> [Brief] For each line below that contains the word "default", make a copy.

(Data extracted from a collection)
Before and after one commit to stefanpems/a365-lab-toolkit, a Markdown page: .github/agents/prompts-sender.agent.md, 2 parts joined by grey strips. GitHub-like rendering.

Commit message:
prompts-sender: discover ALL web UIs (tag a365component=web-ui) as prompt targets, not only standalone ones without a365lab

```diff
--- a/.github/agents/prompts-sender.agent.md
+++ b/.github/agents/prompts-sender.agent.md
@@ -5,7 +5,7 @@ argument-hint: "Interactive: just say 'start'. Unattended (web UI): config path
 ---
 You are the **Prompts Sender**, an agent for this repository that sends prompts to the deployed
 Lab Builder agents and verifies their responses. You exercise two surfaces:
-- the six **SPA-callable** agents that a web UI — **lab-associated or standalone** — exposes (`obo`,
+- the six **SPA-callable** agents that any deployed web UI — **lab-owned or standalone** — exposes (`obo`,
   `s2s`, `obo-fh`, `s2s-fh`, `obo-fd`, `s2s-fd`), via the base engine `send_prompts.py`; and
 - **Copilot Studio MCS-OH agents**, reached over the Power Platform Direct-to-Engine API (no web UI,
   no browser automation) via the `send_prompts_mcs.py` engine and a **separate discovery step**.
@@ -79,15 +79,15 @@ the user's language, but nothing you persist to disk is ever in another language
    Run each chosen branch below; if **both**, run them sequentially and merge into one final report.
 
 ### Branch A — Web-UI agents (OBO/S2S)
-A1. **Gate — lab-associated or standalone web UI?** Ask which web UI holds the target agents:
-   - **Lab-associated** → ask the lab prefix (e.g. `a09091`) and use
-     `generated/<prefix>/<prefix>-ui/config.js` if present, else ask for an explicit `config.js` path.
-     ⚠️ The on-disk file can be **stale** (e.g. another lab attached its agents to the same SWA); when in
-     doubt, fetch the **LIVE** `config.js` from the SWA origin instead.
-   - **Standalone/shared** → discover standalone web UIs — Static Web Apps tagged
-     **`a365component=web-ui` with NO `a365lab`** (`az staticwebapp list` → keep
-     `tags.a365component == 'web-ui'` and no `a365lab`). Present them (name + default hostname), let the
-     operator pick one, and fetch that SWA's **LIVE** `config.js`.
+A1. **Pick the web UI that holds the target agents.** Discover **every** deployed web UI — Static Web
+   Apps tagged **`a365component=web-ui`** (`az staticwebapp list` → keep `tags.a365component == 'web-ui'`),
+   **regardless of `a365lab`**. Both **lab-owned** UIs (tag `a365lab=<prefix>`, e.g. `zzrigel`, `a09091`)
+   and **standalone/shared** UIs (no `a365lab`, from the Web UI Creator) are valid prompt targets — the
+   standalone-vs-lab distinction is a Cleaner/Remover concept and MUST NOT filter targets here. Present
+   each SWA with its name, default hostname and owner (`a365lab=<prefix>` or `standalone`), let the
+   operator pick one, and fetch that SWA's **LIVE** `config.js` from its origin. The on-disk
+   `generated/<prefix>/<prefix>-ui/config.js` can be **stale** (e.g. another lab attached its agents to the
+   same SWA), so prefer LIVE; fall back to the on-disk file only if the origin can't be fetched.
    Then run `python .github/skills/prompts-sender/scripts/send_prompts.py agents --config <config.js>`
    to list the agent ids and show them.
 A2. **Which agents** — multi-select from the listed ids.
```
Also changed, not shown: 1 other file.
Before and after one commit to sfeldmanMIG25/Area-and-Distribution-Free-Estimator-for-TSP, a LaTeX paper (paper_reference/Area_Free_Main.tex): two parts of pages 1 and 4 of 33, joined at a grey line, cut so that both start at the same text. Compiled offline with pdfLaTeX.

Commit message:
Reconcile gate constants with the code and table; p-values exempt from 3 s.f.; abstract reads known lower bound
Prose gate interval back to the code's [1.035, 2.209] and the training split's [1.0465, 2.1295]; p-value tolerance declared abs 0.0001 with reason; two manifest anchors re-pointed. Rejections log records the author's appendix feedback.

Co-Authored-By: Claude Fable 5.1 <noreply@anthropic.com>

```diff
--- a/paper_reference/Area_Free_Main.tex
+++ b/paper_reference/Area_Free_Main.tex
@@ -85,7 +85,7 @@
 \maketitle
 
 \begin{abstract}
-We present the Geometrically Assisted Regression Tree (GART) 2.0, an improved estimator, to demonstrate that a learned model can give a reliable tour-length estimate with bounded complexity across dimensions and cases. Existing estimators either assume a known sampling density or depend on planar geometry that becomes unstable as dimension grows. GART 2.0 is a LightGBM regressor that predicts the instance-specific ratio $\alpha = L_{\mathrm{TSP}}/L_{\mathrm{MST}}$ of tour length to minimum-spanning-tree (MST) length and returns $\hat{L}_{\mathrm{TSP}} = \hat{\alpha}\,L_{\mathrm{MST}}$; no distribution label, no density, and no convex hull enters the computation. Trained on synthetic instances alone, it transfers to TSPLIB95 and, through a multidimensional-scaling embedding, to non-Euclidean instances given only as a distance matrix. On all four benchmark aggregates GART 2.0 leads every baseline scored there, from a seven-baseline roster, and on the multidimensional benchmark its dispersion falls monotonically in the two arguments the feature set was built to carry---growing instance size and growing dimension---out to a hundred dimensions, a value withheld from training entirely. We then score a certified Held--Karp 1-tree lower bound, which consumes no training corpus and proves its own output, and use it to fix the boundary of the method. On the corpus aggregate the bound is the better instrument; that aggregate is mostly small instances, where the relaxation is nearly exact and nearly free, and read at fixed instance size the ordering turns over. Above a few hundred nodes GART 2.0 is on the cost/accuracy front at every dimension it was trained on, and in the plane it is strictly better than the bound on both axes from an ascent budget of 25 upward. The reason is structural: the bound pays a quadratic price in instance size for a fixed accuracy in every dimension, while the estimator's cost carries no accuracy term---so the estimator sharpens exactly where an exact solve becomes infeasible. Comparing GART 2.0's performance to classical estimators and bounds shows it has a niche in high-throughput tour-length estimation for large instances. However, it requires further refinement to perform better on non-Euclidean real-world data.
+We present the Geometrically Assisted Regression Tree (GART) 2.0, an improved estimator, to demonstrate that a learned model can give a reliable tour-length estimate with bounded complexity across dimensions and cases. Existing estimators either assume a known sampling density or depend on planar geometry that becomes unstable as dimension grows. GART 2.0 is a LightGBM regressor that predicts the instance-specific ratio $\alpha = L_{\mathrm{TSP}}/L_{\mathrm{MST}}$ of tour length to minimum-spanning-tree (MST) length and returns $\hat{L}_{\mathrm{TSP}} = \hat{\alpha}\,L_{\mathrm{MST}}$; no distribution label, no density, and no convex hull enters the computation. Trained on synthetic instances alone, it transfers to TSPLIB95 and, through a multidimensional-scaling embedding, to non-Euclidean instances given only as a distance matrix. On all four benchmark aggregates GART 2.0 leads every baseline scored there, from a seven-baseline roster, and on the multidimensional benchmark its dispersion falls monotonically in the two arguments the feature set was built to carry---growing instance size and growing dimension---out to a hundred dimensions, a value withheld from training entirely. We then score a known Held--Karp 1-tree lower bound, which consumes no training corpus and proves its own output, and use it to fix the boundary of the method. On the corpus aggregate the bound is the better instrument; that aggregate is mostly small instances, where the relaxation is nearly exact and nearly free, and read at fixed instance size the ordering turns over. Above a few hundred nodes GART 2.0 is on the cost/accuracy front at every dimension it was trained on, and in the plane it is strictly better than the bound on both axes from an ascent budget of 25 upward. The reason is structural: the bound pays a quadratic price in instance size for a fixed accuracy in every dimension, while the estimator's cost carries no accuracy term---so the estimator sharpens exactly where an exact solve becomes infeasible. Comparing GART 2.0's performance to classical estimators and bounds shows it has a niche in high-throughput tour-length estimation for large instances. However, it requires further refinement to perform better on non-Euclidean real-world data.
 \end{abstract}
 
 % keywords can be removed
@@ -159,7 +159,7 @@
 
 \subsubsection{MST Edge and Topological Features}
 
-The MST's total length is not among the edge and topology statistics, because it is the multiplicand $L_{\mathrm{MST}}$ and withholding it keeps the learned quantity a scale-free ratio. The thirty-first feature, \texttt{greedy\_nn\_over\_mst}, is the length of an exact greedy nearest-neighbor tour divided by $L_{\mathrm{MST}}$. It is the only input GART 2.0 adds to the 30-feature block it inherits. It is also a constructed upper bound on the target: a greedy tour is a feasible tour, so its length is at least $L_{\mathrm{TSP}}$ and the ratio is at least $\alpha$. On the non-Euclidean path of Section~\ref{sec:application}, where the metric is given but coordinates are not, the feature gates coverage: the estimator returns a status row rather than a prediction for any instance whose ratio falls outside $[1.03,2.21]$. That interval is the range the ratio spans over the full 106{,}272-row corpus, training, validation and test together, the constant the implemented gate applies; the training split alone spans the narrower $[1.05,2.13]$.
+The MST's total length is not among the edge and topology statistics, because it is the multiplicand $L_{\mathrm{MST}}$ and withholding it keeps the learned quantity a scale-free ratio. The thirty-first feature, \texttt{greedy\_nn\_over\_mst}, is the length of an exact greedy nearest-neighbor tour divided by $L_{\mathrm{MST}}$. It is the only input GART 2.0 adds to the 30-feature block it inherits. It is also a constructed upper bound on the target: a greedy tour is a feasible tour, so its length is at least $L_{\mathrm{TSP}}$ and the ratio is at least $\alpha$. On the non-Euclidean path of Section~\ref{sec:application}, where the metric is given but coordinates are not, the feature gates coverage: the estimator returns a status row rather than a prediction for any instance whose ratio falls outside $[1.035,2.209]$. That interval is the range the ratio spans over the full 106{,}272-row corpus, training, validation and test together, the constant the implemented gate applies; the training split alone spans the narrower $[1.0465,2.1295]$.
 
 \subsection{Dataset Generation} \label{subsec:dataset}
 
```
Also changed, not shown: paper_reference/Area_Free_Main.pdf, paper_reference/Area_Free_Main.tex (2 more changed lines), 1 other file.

> [Completed exercise]
-     `tags.a365component == 'web-ui'` and no `a365lab`). Present them (name + default hostname), let the
+   each SWA with its name, default hostname and owner (`a365lab=<prefix>` or `standalone`), let the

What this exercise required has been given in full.